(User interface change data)
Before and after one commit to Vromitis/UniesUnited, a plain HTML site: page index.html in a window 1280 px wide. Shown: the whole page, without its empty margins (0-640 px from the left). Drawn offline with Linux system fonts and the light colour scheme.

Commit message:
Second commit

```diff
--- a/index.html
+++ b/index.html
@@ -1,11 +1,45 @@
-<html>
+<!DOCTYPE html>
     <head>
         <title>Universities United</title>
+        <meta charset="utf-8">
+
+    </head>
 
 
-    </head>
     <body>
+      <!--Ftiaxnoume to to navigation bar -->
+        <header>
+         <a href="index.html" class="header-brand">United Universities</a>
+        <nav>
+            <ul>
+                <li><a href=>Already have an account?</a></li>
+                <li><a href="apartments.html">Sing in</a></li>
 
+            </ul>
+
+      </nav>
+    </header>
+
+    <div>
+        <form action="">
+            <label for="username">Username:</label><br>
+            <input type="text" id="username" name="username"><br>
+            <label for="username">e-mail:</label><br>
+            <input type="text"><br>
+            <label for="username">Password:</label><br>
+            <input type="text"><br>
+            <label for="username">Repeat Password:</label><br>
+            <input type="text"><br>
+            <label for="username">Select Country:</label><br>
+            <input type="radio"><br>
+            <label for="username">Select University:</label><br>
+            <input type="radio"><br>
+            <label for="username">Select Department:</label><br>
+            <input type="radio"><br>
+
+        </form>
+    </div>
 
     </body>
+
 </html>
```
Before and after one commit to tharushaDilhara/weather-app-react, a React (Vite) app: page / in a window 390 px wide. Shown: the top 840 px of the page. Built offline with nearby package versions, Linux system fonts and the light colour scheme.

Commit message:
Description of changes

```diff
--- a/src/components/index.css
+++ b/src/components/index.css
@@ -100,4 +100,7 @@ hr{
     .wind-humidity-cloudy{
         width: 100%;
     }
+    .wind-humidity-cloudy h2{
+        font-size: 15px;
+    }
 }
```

• **Exercise prompt**
Please restate, exactly as written, the line that holds "Description of changes" and all remaining lines of the data above, and only those.

• **Solution for this task**
Description of changes

```diff
--- a/src/components/index.css
+++ b/src/components/index.css
@@ -100,4 +100,7 @@ hr{
     .wind-humidity-cloudy{
         width: 100%;
     }
+    .wind-humidity-cloudy h2{
+        font-size: 15px;
+    }
 }
```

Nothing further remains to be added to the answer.